> Records:
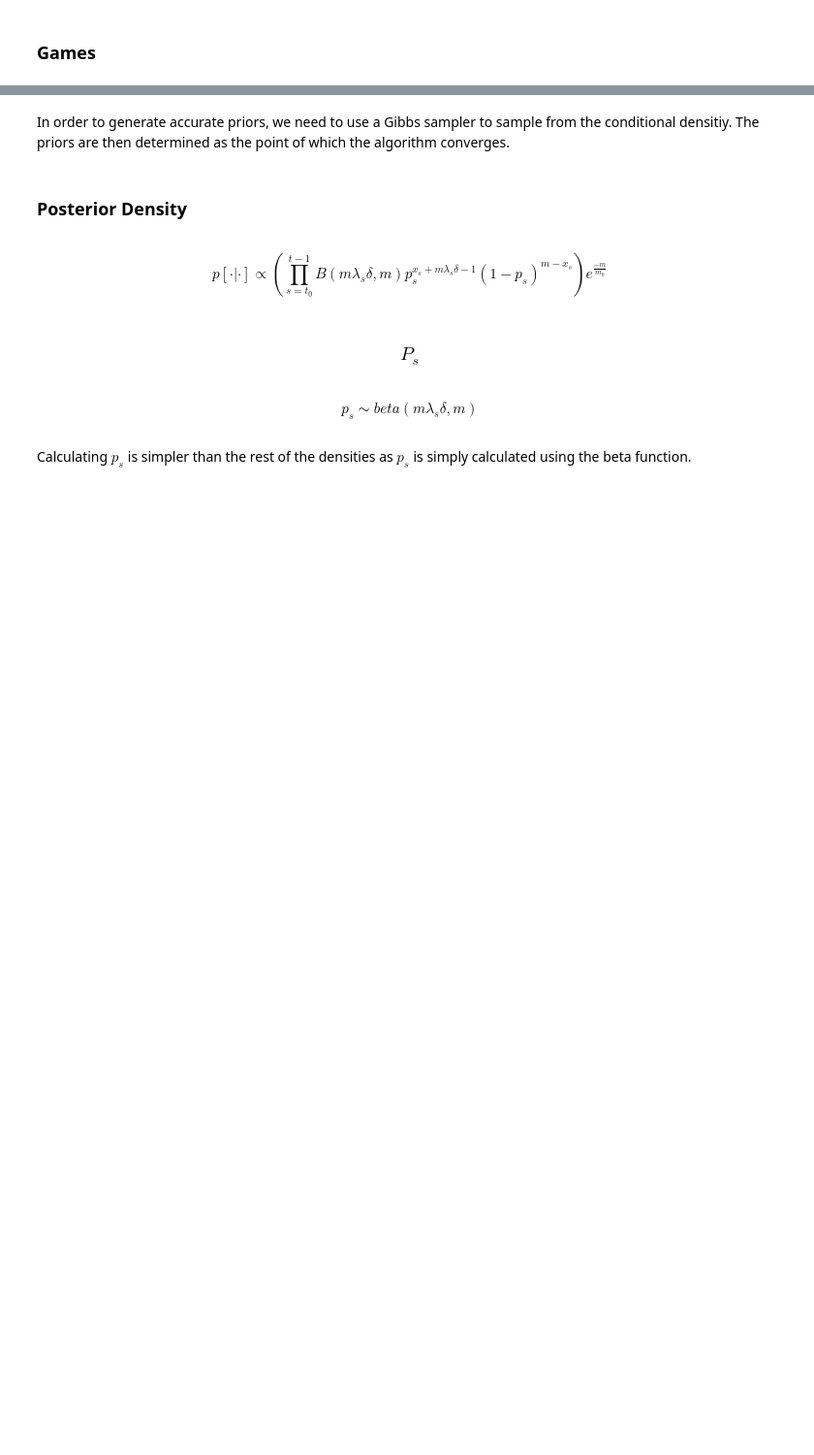
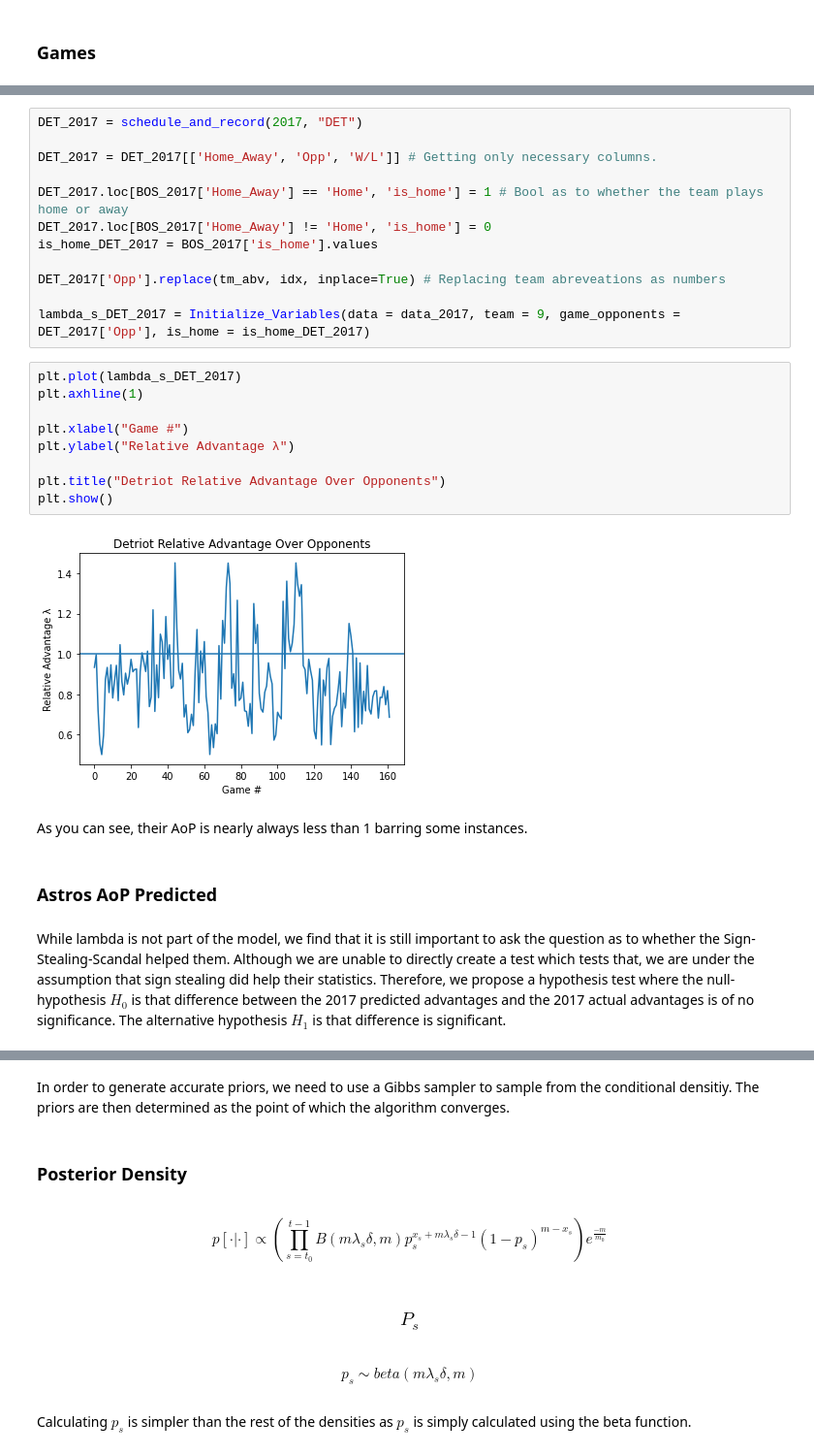
Before and after one commit to nicholas-greger/astros-project, a Jupyter notebook: Model/Bayesian Modeling.ipynb, the cells around one changed output, grey strips where cells are left out. Shown: that part at 97% size. Cells and saved outputs as stored; diff of their text form; blank space fills up the shorter version.

```diff
--- a/Model/Bayesian Modeling.ipynb
+++ b/Model/Bayesian Modeling.ipynb
@@ -317,0 +446,29 @@ Calculating hyperparameters...
+# %%
+DET_2017 = schedule_and_record(2017, "DET")
+
+DET_2017 = DET_2017[['Home_Away', 'Opp', 'W/L']] # Getting only necessary columns.
+
+DET_2017.loc[BOS_2017['Home_Away'] == 'Home', 'is_home'] = 1 # Bool as to whether the team plays home or away
+DET_2017.loc[BOS_2017['Home_Away'] != 'Home', 'is_home'] = 0
+is_home_DET_2017 = BOS_2017['is_home'].values
+
+DET_2017['Opp'].replace(tm_abv, idx, inplace=True) # Replacing team abreveations as numbers
+
+lambda_s_DET_2017 = Initialize_Variables(data = data_2017, team = 9, game_opponents = DET_2017['Opp'], is_home = is_home_DET_2017)
+# %%
+plt.plot(lambda_s_DET_2017)
+plt.axhline(1)
+
+plt.xlabel("Game #")
+plt.ylabel("Relative Advantage λ")
+
+plt.title("Detriot Relative Advantage Over Opponents")
+plt.show()
+# %% [output]
+[figure, added]
+# %% [markdown]
+As you can see, their AoP is nearly always less than 1 barring some instances.
+# %% [markdown]
+### Astros AoP Predicted
+# %% [markdown]
+While lambda is not part of the model, we find that it is still important to ask the question as to whether the Sign-Stealing-Scandal helped them. Although we are unable to directly create a test which tests that, we are under the assumption that sign stealing did help their statistics. Therefore, we propose a hypothesis test where the null-hypothesis $H_0$ is that difference between the 2017 predicted advantages and the 2017 actual advantages is of no significance. The alternative hypothesis $H_1$ is that difference is significant.
```
Also changed, not shown: parts of 50 cells of this notebook.
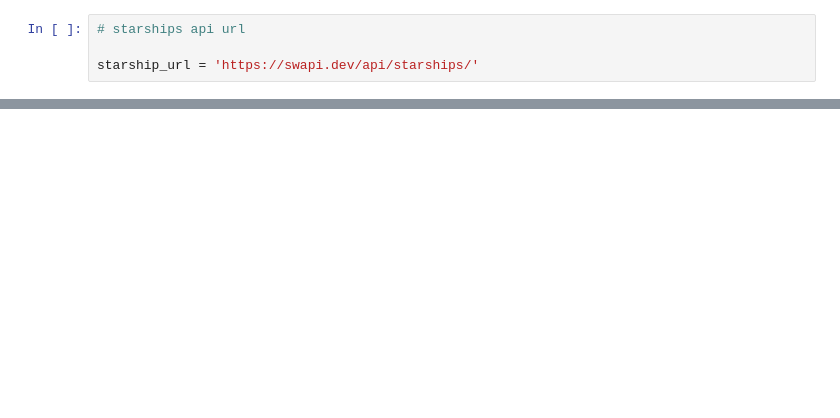
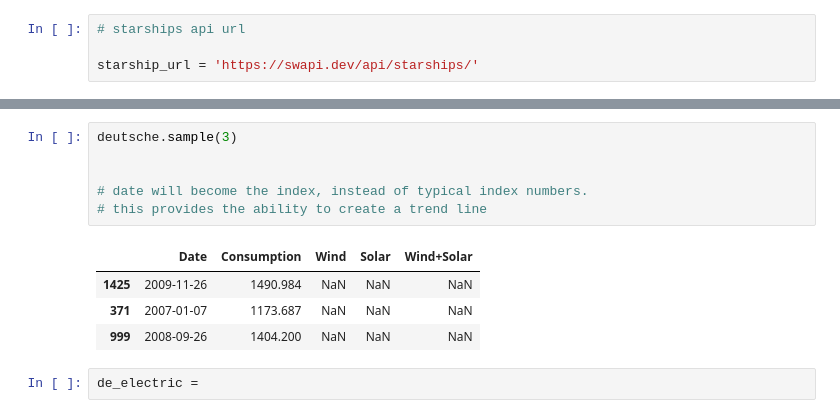
Before and after one commit to MagdalenaRahn/time-series-exercises, a Jupyter notebook: time-series-exercises.ipynb, the cells around one changed output, grey strips where cells are left out. Cells and saved outputs as stored; diff of their text form; blank space fills up the shorter version.

```diff
--- a/time-series-exercises.ipynb
+++ b/time-series-exercises.ipynb
@@ -117,0 +423,13 @@ print(starships)
+# %%
+deutsche.sample(3)
+
+
+# date will become the index, instead of typical index numbers.
+# this provides the ability to create a trend line
+# %% [output]
+|  | Date | Consumption | Wind | Solar | Wind+Solar |
+| 1425 | 2009-11-26 | 1490.984 | NaN | NaN | NaN |
+| 371 | 2007-01-07 | 1173.687 | NaN | NaN | NaN |
+| 999 | 2008-09-26 | 1404.200 | NaN | NaN | NaN |
+# %%
+de_electric =
```
Also changed, not shown: parts of 31 cells of this notebook, 1 other file.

> What the task asks:
What lines in the entries above include the string "Bayesian"? Return each one.

> Answer:
Before and after one commit to nicholas-greger/astros-project, a Jupyter notebook: Model/Bayesian Modeling.ipynb, the cells around one changed output, grey strips where cells are left out. Shown: that part at 97% size. Cells and saved outputs as stored; diff of their text form; blank space fills up the shorter version.
--- a/Model/Bayesian Modeling.ipynb
+++ b/Model/Bayesian Modeling.ipynb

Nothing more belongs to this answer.